Collected data:
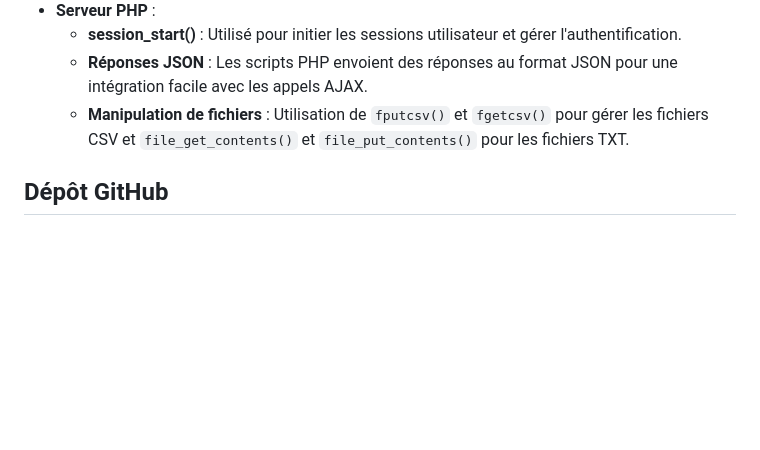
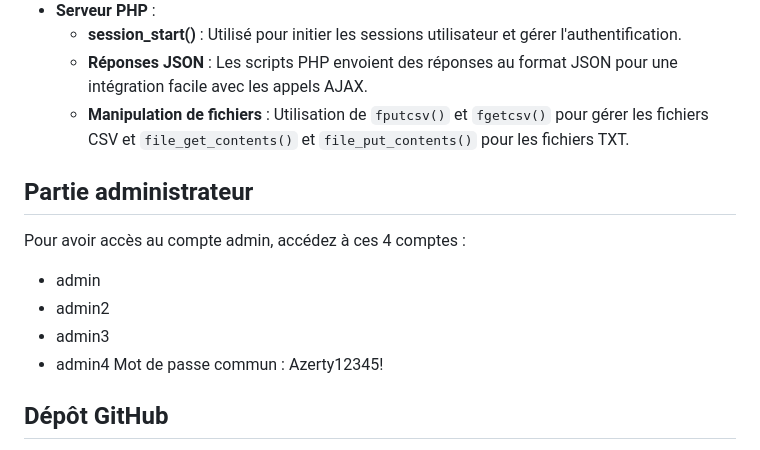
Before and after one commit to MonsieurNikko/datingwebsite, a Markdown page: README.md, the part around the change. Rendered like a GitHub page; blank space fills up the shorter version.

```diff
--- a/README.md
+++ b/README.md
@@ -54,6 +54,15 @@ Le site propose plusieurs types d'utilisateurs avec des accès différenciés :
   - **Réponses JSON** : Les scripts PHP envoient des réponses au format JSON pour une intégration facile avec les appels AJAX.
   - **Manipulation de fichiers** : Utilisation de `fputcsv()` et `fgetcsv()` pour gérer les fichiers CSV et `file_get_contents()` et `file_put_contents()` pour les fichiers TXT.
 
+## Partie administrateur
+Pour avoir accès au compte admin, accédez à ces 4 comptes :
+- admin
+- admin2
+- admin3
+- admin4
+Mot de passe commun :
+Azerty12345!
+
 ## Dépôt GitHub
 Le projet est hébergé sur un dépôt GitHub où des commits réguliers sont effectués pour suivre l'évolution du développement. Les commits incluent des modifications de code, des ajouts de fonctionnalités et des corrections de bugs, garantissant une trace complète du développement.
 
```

Your goal —
In the entries above, find each line with "accès" and list it.

Written response —
@@ -54,6 +54,15 @@ Le site propose plusieurs types d'utilisateurs avec des accès différenciés :
+Pour avoir accès au compte admin, accédez à ces 4 comptes :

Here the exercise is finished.